Several of Mr Moon's friends and colleagues also contracted the virus, with some having no symptoms and others being impacted more seriously.
"It affects everyone really differently," he said.
As for any initial side-effects from the vaccine, apart from a slight arm ache, there were none, Mr Moon said.
"It was just like standard flu shot except the number of staff and doctors involved to make sure it ran smoothly," he said.
Mr Moon, who worked as a clinical nurse specialist in Sydney before relocating to Sheffield in the UK in 2018, said the surge in cases across Britain was taking its toll on the community.
Not only were a record number of new coronavirus cases were registered on Wednesday with nearly 40,000 people returning positive tests, the country is bracing itself against a new strain that experts say appears to be far more contagious.
Mr Moon said his hometown had been in the highest lockdown tier at level three, before a new higher level four tier was imposed on London amid the escalating situation.
"We were allowed on Christmas Day to mix with one other household only," he said.
"This will carry on in the UK for several months."
As for how many local cases, Mr Moon said he, like others, had been "dulled by the data".
"Might be in the thousands," he said.
"You get by dulled by the data.

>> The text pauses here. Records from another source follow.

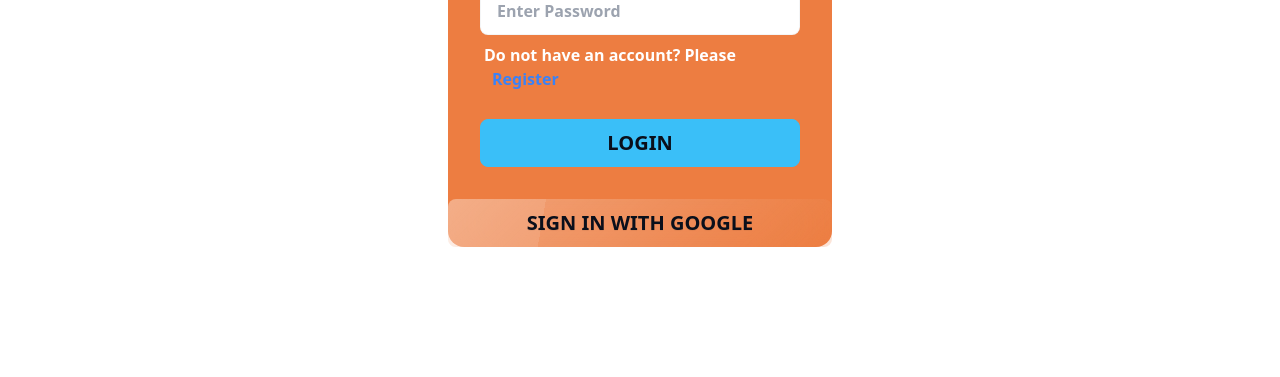
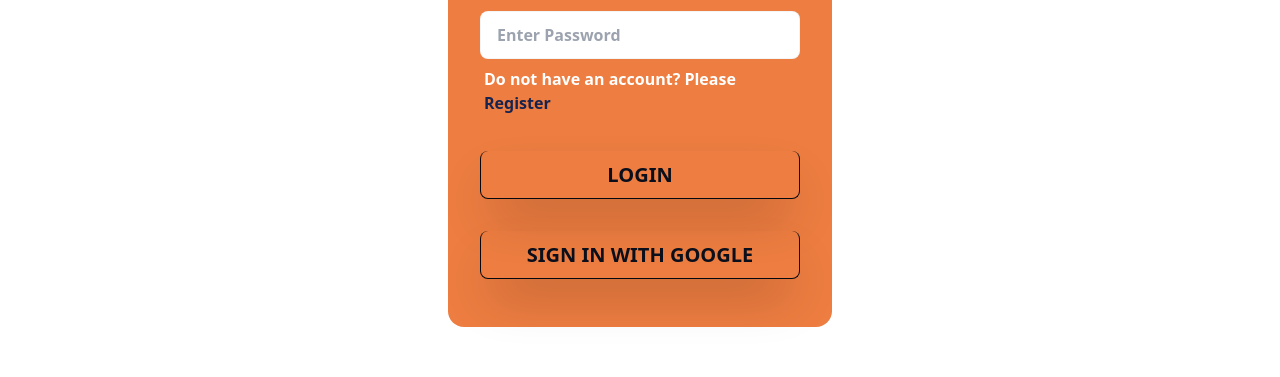
Before and after one commit to tania51/tania-carsYe-client, a React (Vite) app: page /login in a window 1280 px wide. Shown: the part 363-740 px from the top of the page. Built offline with nearby package versions, Linux system fonts and the light colour scheme; no server answers.

Commit message:
when reloading a private route do not go to the login page. Display a loader or spinner untill page is not showing

```diff
--- a/index.html
+++ b/index.html
@@ -2,7 +2,7 @@
 <html lang="en">
   <head>
     <meta charset="UTF-8" />
-    <link rel="shortcut icon" href="https://i.ibb.co/Wv4yK1f/logo-Car4-removebg-preview.png" type="image/x-icon">
+    <link rel="shortcut icon" href="https://i.ibb.co/C615cTp/car-logo.png" type="image/x-icon">
     <!-- <link rel="icon" type="image/svg+xml" href="/vite.svg" /> -->
     <meta name="viewport" content="width=device-width, initial-scale=1.0" />
     <title>CarsYe</title>
--- a/src/Firebase/firebase.config.js
+++ b/src/Firebase/firebase.config.js
@@ -6,12 +6,12 @@ import { getAuth } from "firebase/auth";
 
 // Your web app's Firebase configuration
 const firebaseConfig = {
-  apiKey: "AIzaSyAh6jDmVSb6gIrceFOqCnkW7u0YYNPwJ4s",
-  authDomain: "cars-ye.firebaseapp.com",
-  projectId: "cars-ye",
-  storageBucket: "cars-ye.appspot.com",
-  messagingSenderId: "116293988146",
-  appId: "1:116293988146:web:4bcfd5aef3f83f8083b12b"
+  apiKey: import.meta.env.VITE_APIKEY,
+  authDomain: import.meta.env.VITE_AUTHDOMAIN,
+  projectId: import.meta.env.VITE_PROJECTID,
+  storageBucket: import.meta.env.VITE_STORAGEBUCKET,
+  messagingSenderId: import.meta.env.VITE_MESSAGINGSENDERID,
+  appId: import.meta.env.VITE_APPID
 };
 
 // Initialize Firebase
--- a/src/Pages/Login/Login.jsx
+++ b/src/Pages/Login/Login.jsx
@@ -3,6 +3,8 @@ import Navbar from "../../components/Navbar/Navbar";
 import { useContext } from "react";
 import { AuthContext } from "../../Providers/AuthProvider/AuthProvider";
 import Swal from "sweetalert2";
+import Footer from "../../components/Footer/Footer";
+import Button from "../../components/Button/Button";
 
 
 const Login = () => {
@@ -54,7 +56,7 @@ const Login = () => {
             <Navbar></Navbar>
 
             {/* login form */}
-            <div className="hero min-h-screen bg-base-200">
+            <div className="hero pt-40 min-h-screen bg-base-200 pb-14">
                 <div className="hero-content w-full">
                     <div className="card flex-shrink-0 w-full max-w-sm shadow-2xl bg-base-100">
                         <form onSubmit={loginHandeler} className="card-body">
@@ -70,17 +72,22 @@ const Login = () => {
                                 </label>
                                 <input type="password" placeholder="Enter Password" name="password" className="input input-bordered" required />
                                 <label className="label">
-                                    <span className="text-base">Do not have an account? Please <Link to="/register" className="ml-2 hover:underline text-blue-500">Register</Link></span>
+                                    <span className="text-base">Do not have an account? Please <Link to="/register" className="ml-2 hover:underline register-text text-blue-500">Register</Link></span>
                                 </label>
                             </div>
-                            <div className="form-control mt-3">
-                                <button className="btn btn-primary">Login</button>
+                            <div className="form-control">
+                                <Button>Login</Button>
+                                {/* <button className="btn btn-primary">Login</button> */}
                             </div>
                         </form>
-                        <button onClick={googleHandeler} className="btn glass text-orange-500">Sign In With Google</button>
+                        <div className="pb-10 px-8 -mt-7">
+                        <Button><span className="hover:text-white" onClick={googleHandeler}>Sign In With Google</span></Button>
+                        {/* <button onClick={googleHandeler} className="btn glass text-orange-500">Sign In With Google</button> */}
+                        </div>
                     </div>
                 </div>
             </div>
+            <Footer></Footer>
 
         </div>
     );
--- a/src/Routes/PrivateRoute.jsx
+++ b/src/Routes/PrivateRoute.jsx
@@ -3,17 +3,19 @@ import { AuthContext } from "../Providers/AuthProvider/AuthProvider";
 import { Navigate, useLocation } from "react-router-dom";
 
 
-const PrivateRoute = ( {children} ) => {
+const PrivateRoute = ({ children }) => {
 
-    const {user, loading} = useContext(AuthContext);
+    const { user, loading } = useContext(AuthContext);
     const location = useLocation();
     // console.log(location.pathname);
 
 
-    if(loading) {
-        <div><span className="loading loading-spinner text-error"></span></div>
+    if (loading) {
+        return <div className="w-full flex justify-center h-screen items-center">
+            <span className="loading loading-spinner text-error"></span>
+        </div>
     }
-    if(user) {
+    if (user) {
         return children;
     }
 
--- a/src/Routes/Routes.jsx
+++ b/src/Routes/Routes.jsx
@@ -35,17 +35,17 @@ import Update from "../components/Update/Update";
         },
         {
           path: "/details/:id",
-          element: <Details></Details>,
+          element: <PrivateRoute><Details></Details></PrivateRoute>,
           loader: ({params}) => fetch(`http://localhost:5001/brandProducts/${params.id}`)
         },
         {
           path: "/myCart",
-          element: <MyCart></MyCart>,
+          element: <PrivateRoute><MyCart></MyCart></PrivateRoute>,
           loader: () => fetch('http://localhost:5001/myCart')
         },
         {
           path: "/update",
-          element: <Update></Update>
+          element: <PrivateRoute><Update></Update></PrivateRoute>,
         },
         {
           path: '/login',
--- a/src/components/Navbar/Navbar.css
+++ b/src/components/Navbar/Navbar.css
@@ -77,3 +77,7 @@
 .day .navbar .icon-car {
     color: #16234f;
 }
+.day form .register-text {
+    color: #16234f;
+    margin-left: 0px;
+}
```
Also changed, not shown: src/components/AllProducts/BrandProducts.jsx (+0 -15 lines).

"We are in exhaustion phase. At start, everyone was anxious. Then we all became motivated, that we can do this, we can beat it. Now people are getting tired.
"In the hospital that I work, we have had more deaths from COVID than in all of Australia. But you sign up to these roles to help the community. You just try and do what you can. The vaccine is giving people hope, that there is kind of light at the end of the tunnel."
As for his message to Australians?
"Just do it. Trust in the science. Don't get by swayed celebrity chefs. This is the way to move forward, to get out of these lockdowns," he said.
Mr Moon will receive a second vaccine done in early January.
Health Minister Greg Hunt said Australia's vaccine program was "ahead of schedule", with its distribution still on track for March.
"My deep thanks to Matthew and the so many Australian healthcare workers working on the frontline overseas," he said.
"Like the many thousands of healthcare workers saving lives and protecting lives on our shores, Matthew is one of our national heroes."
A spokesperson for the Therapeutic Goods Administration said the authority was working closely with the UK and other international regulatory counterparts with available information, including real world safety data from emergency use authorisations in other countries, to be considered by the TGA as part of its rolling review.
Originally published as Aussie nurse gives COVID jab thumbs up: 'Just do it'